Provided records »
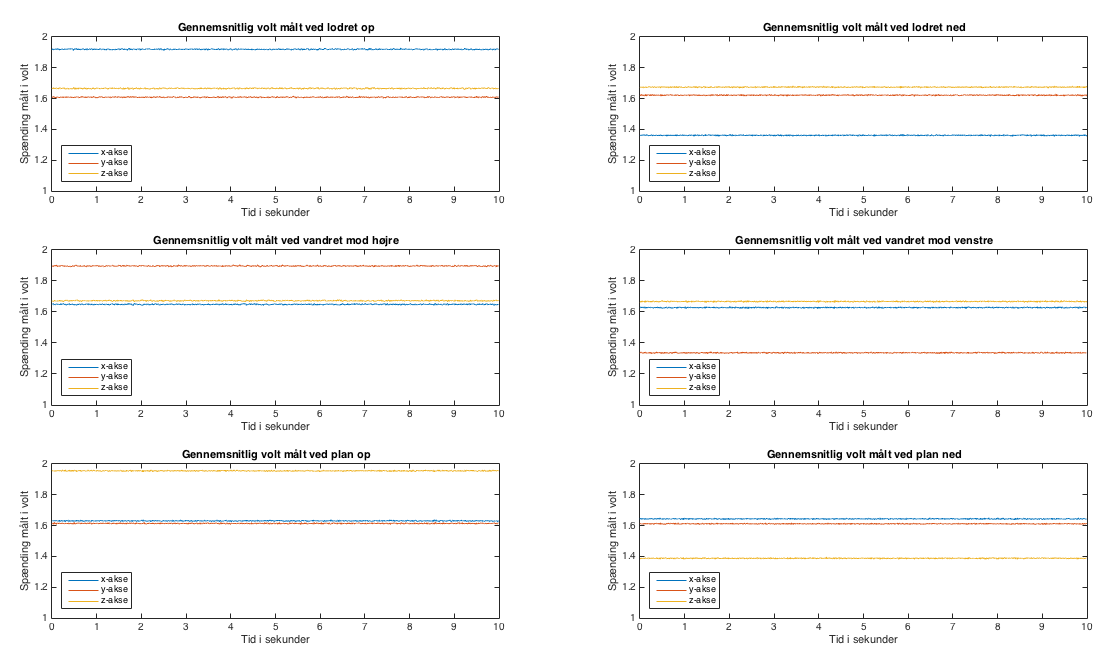
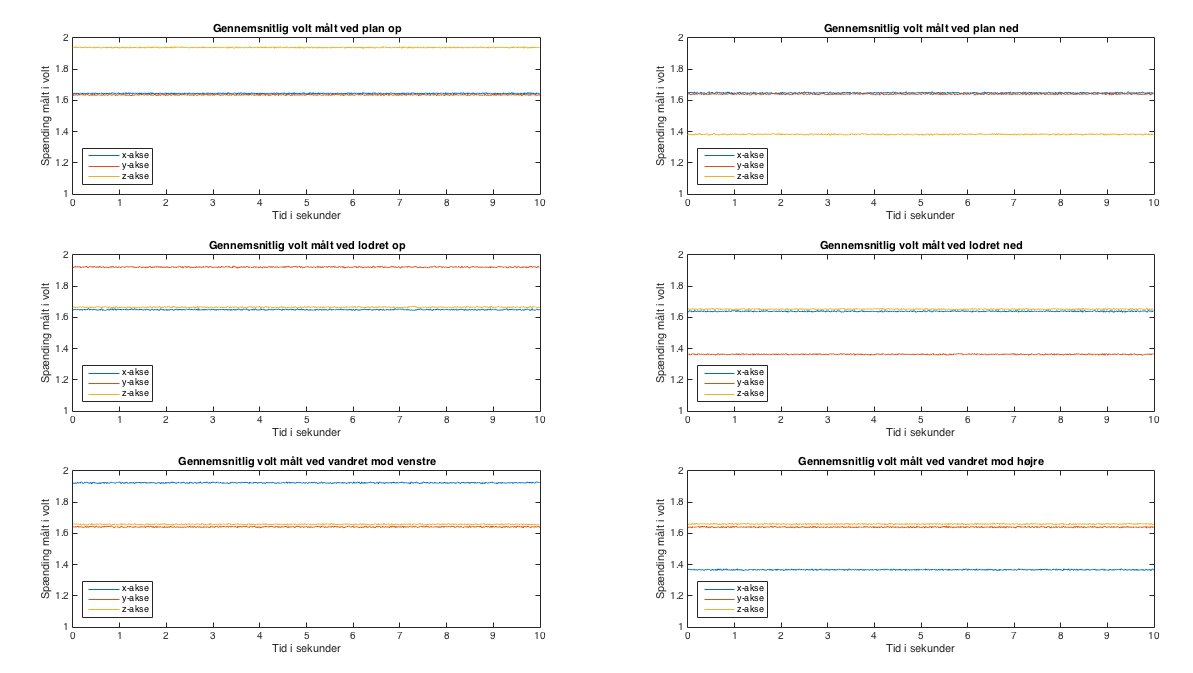
vinkeltest

diff --git a/rapportAfsnit/gPilotforsoeg/test_acc.tex b/rapportAfsnit/gPilotforsoeg/test_acc.tex
@@ -3,34 +3,49 @@
 I dette projekt anvendes to accelerometre, som er beskrevet i \autoref{sec:acc}. Disse anvendes som sensorer til opsamling af acceleration, der giver et outputsignal svarende til en spænding. For at kunne anvende et accelerometer er det vigtigt at kende forskellige tolerancer i forhold til deres datablade, hvorfor et forsøg udføres for at kunne tage højde for disse parametre.
 
 \subsection{Formål}
-Denne test har til formål at identificere spændingen i henholdsvis $0^{\circ}$ og $90^{\circ}$, hvorudfra vinkler kan beregnes. Derudover identificeres støjsignaler i outputsignalet samt offsettet og sensitiviteten. Dette gøres for at teste accelerometrenes tolerancer, hvorved dette kan tages højde for i senere forsøg. 
+Denne test har til formål at identificere spændingen i henholdsvis $1^{\circ}$ og $90^{\circ}$, hvorudfra vinkler kan beregnes. Derudover identificeres %støjsignaler i outputsignalet samt 
+offsettet og sensitiviteten, hvilket gøres for at teste accelerometrenes tolerancer.
 
 \begin{enumerate}
-\item Identificering af støj i outputsignaler for accelerometrene
+%\item Identificering af støj i outputsignaler for accelerometrene
+\item Test af linearitet
 \item Identificering af offsettet og sensitiviteten for accelerometrene
-\item Identificering af spænding ved $0^{\circ}$ og $90^{\circ}$
+\item Identificering af spænding ved $1^{\circ}$ og $90^{\circ}$
 \end{enumerate}
 
 \subsection{Materialer}
 \begin{itemize}
 \item Accelerometre ADXL$335$
 \item Tape
-\item Vinkel
 \item Vaterpas
 \item Breadboard
+\item Vinkeltester, fremgår af \autoref{vinkeltest}
 \item Computer med Scopelogger og MATLAB
 \item NI USB-6009
 \end{itemize}
 
 \subsection{Metode}
 \begin{enumerate}
-\item Der foretages målinger i accelerometerets tre akser og i de seks positioner som accelerometeret, hvorved støj som accelerometeret påvirkes med kan identificeres
-\item Ud fra de øvrige målinger kan offset og sensitiviteten beregnes ved at se på de akser hvor accelerometeret udsættes for 0 g-påvirkning, hvilket svarer til at accelerometeret ikke udsættes for tyngdekraften, hvorved accelerometeret måles vinkelret på planet
-\item Ud fra målingerne ved 0 og 1 g-påvirkning kan spændingen ved $0^(\circ}$ og $90^{\circ}$ kan beregnes ved \autoref{equ:vinkler}
+%\item Der foretages målinger i accelerometerets tre akser og i de seks positioner som accelerometeret, hvorved støj som accelerometeret påvirkes med kan identificeres
+\item Der foretages måliger i accelerometerets tre akser i 11 positioner, hvorved der kan testes for linearitet
+\item Der foretages målinger i accelerometerets tre akser og i de seks positioner som accelerometeret, hvor efter offset og sensitiviteten kan beregnes ved at se på de akser, hvor accelerometeret udsættes for 0 g-påvirkning, hvilket svarer til at accelerometeret ikke udsættes for tyngdekraften, hvorved accelerometeret måles vinkelret på planet
+\item Ud fra målingerne ved 0 og 1 g-påvirkning kan spændingen ved $1^(\circ}$ og $90^{\circ}$ kan beregnes ved \autoref{equ:vinkler}
 \end{enumerate}
 
 \subsection{Forsøgsopstilling}
 Forsøgsopstillingen udføres på samme måde for begge accelerometre.
+
+\textbf{Forsøgsopstilling af formål 1}
+\begin{itemize}
+\item Accelerometeret tilkobles vinkeltesteren.
+\begin{itemize}
+\item Accelerometeret indstilles efter fremgangsmåden for hver øvelse som er illustreret i autoref{sec:fremgangsmaadevinkel}
+\end{itemize}
+\item Accelerometeret tilkobles NI USB-6009
+\item NI USB-6009 tilkobles computer
+\end{itemize}
+
+\textbf{Forsøgsopstilling af formål 2 og 3}
 \begin{itemize}
 \item Accelerometeret tilkobles breadboardet og sættes fast med tape
 \item Accelerometeret indstilles så det er i vater med et vaterpas
@@ -42,8 +57,37 @@ Forsøgsopstillingen udføres på samme måde for begge accelerometre.
 \end{itemize}
 
 \subsection{Fremgangsmåde} 
-\label{sec:acc_fremgangsmaade}
-Der foretages seks forskellige positioner for hvert accelerometer. Hver position måles tre gange og samles i 10 sekunder ved 100 Hz, hvilket er det dobbelte af båndbredden for accelerometrene \citep{analogdevices2010}. De forskellige fremgangsmåder er illustreret på \autoref{fig:acc_paavirkning}. 
+Fremgangsmåden er den samme for de to accelerometre og der måles på alle tre akser på accelerometerne 
+\textbf{Fremgangsmåde for formål 1} \label{vinkel_fremgangsmaade}
+Der foretages 3 forskellige positioner. Hver position måles 1 gang i de forskellige vinkeler og samples i 10 sekunder ved 100Hz, hvilket er det dobbelte af båndbredden for accelerometrene \citep{analogdevices2010}. Målingerne er udført på en vinkeltester, som er illustreret på \autoref{fig:vinkeltest}
+\begin{itemize}
+\item Accelerometeret måles så det er lodret
+\begin{itemize}
+\item Målinger fra $0^{\circ}$ til og med $180^{\circ}$ med $20^{\circ}$ interval 
+\item Måling ved $90^{\circ}$  
+\end{itemize}
+\item Accelerometeret måles så det er vandret
+\begin{itemize}
+\item Målinger fra $0^{\circ}$ til og med $180^{\circ}$ med $20^{\circ}$ interval 
+\item Måling ved $90^{\circ}$  
+\end{itemize}
+\item Accelerometeret måles i plan på bordet
+\begin{itemize}
+\item Målinger fra $0^{\circ}$ til og med $180^{\circ}$ med $20^{\circ}$ interval 
+\item Måling ved $90^{\circ}$  
+\end{itemize}
+\end{itemize}
+
+
+\begin{figure}[H]
+\centering
+\includegraphics[width=0.3\textwidth]{figures/vinkeltest}
+\caption{Vinkeltester som anvendes under forsøget til at holde accelerometeret i bestemte vinkeler}
+\label{fig:vinkeltest}
+\end{figure}
+
+\textbf{Fremgangsmåde for formål 2 og 3}\label{sec:acc_fremgangsmaade}
+Der foretages seks forskellige positioner. Hver position måles tre gange og samles i 10 sekunder ved 100 Hz, hvilket er det dobbelte af båndbredden for accelerometrene \citep{analogdevices2010}. De forskellige fremgangsmåder er illustreret på \autoref{fig:acc_paavirkning}. 
 \begin{itemize}
 \item Accelerometeret stilles så det er lodret opad
 \item Accelerometeret stilles så det er lodret nedad
@@ -60,17 +104,10 @@ Der foretages seks forskellige positioner for hvert accelerometer. Hver position
 \label{fig:acc_paavirkning}
 \end{figure}
 
-\subsection{Resultater}
-Der er foretaget en fourier transformations analyse (FFT) af de tre målinger foretaget i de seks positioner for at identificeres støj. Ud fra resultaterne ses det at der på begge accelerometre er støj ved 33-34Hz. En af målingerne fremgår på \autoref{fig:FFT_acc}. 
+\subsection{Resultater} \fxnote{resultaterne er fra det røde accelerometer}
+De viste resultater er for det ene accelerometer, dette er kun vist da sensitiviten og offsettet ændre sig hver hver gang der udføres et forsøg. Det vil derfor ikke være muligt at fastsætte en konstant værdi, hvorfor det kun er nødvendig at kende metoden til at beregne værdierne skal foretages ved hvert forsøg.
 
-\begin{figure}[H]
-\centering
-\includegraphics[width=0.3\textwidth]{figures/FFT_acc}
-\caption{FFT analyse af de tre målinger for det ene accelerometer målt i vandret mod venstre, hvor accelerometeret bliver påvirket i y-aksens retning}
-\label{fig:FFT_acc}
-\end{figure}
-
-Ud fra de tre målinger foretaget i de forskellige positioner beregnes den gennemsnitlige værdi af målingerne på de forskellige akser, herefter plottes disse i en graf, hvorved det er muligt at se hvilken akse der bliver påvirket mest under øvelsen. Målingerne fremgår på \autoref{fig:paavirkning}. 
+Ud fra de tre målinger foretaget i de forskellige positioner beregnes den gennemsnitlige værdi af målingerne på de forskellige akser, herefter disse plottes i en graf, herved er det muligt, at se hvilken akse der bliver påvirket mest under øvelsen. Målingerne fremgår på \autoref{fig:paavirkning}. 
 
 \begin{figure}[H]
 \centering
@@ -79,7 +116,7 @@ Ud fra de tre målinger foretaget i de forskellige positioner beregnes den genne
 \label{fig:paavirkning}
 \end{figure}
 
-Der beregnes offset ud fra målingerne hvor accelerometeret påvirkes med 0 g. Der hvor accelerometeret er påvirket med 0 g er illustreret på \autoref{fig:acc_paavirkning}. Målingerne fremgår af \autoref{Tab:acc_offset}. 
+Offset beregnes ud fra de målinger, hvor accelerometeret påvirkes med 0 g. Den akse hvor accelerometeret bliver påvirket med 0 g i de seks positioner fremgår af \autoref{fig:acc_paavirkning}. Resultaterne fra målingerne fremgår af \autoref{Tab:acc_offset}. 
 
 \begin{table}[H]
 	\centering
@@ -102,24 +139,24 @@ Der beregnes offset ud fra målingerne hvor accelerometeret påvirkes med 0 g. D
 	\label{Tab:acc_offset}
 \end{table}
 
-Der beregnes sensitiviten ud fra forskellen mellem 0 og 1 g-påvirkningen af accelerometeret. Der hvor accelerometeret er påvirket med 1 g er illustreret på \autoref{fig:acc_paavirkning}. Målingerne fremgår af \autoref{Tab:acc_sensitiviteten}. 
+Sensitiviten beregnes ud fra forskellen mellem 0 og 1 g-påvirkningen af accelerometeret. Der hvor accelerometeret er påvirket med 1 g er illustreret på \autoref{fig:acc_paavirkning}. Målingerne fremgår af \autoref{Tab:acc_sensitiviteten}. 
 
 \begin{table}[H]
 	\centering
 	\begin{tabular}{|l|l|l|}
 	\textbf{Målt retning} & \textbf{Målt akse} & \textbf{Sensitivitet} \\ \hline
-    \textbf{Lodret op} 		& Y		& $0,1232~V/g$ 	\\ \hline
-    \textbf{Lodret ned}		& Y 		& $-0,1079~V/g$ 	\\ \hline
-    \textbf{Vandret højre} 	& X 		& $0,1092~V/g$     \\ \hline     
-    \textbf{Vandret venstre}	& X 		& $-0,1164~V/g$ 	\\ \hline
-    \textbf{Plan op} 		& Z 		& $0,1130~V/gV$    	\\ \hline		
-    \textbf{Plan ned} 		& Z 		& $-0,1167~V/g$		\\ \hline
+    \textbf{Lodret op} 		& Y		& $0,1092~V/g$ 	\\ \hline
+    \textbf{Lodret ned}		& Y 		& $-0,1164~V/g$ 	\\ \hline
+    \textbf{Vandret højre} 	& X 		& $0,1130~V/g$     \\ \hline     
+    \textbf{Vandret venstre}	& X 		& $-0,1167~V/g$ 	\\ \hline
+    \textbf{Plan op} 		& Z 		& $0,1232~V/gV$    	\\ \hline		
+    \textbf{Plan ned} 		& Z 		& $-0,1079~V/g$		\\ \hline
 	\end{tabular}
 	\caption{Sensitiviteten beregnet for de forskellige akser hvor accelerometeret udsættes for en 1 g-påvirkning}
 	\label{Tab:acc_offset}
 \end{table}
 
-Ud fra senstitivten beregnes spændingen ved $1^{\circ}$ og $90^{\circ}$ i negativ og positiv retning\fxnote{Er der nødvendig med 1 grad?}. Spændingen svarende til $0^{\circ}$ svarer til den målte offsetværdi som fremgår af \autoref{Tab:acc_offset}. Beregningerne af spændingen ved de valgte grader fremgår af \autoref{Tab:acc_grader} og er beregnet ud ligning \autoref{equ:vinkler}.
+Ud fra senstitivten beregnes spændingen ved $1^{\circ}$ og $90^{\circ}$ i negativ og positiv retning\fxnote{Er der nødvendig med 1 grad?}. Spændingen svarende til $0^{\circ}$ svarer til den målte offsetværdi som fremgår af \autoref{Tab:acc_offset}. Beregningerne af spændingen ved de valgte grader fremgår af \autoref{Tab:acc_grader} og er beregnet ud fra ligning \autoref{equ:vinkler}.
 
  \begin{table}[H]
 	\centering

Problem to work on »
Repeat exactly the lines from the first line of the records above through the line containing "-3,34 +3,49 @@", both included. Leave out the pictures.

Result below »
vinkeltest

diff --git a/rapportAfsnit/gPilotforsoeg/test_acc.tex b/rapportAfsnit/gPilotforsoeg/test_acc.tex
@@ -3,34 +3,49 @@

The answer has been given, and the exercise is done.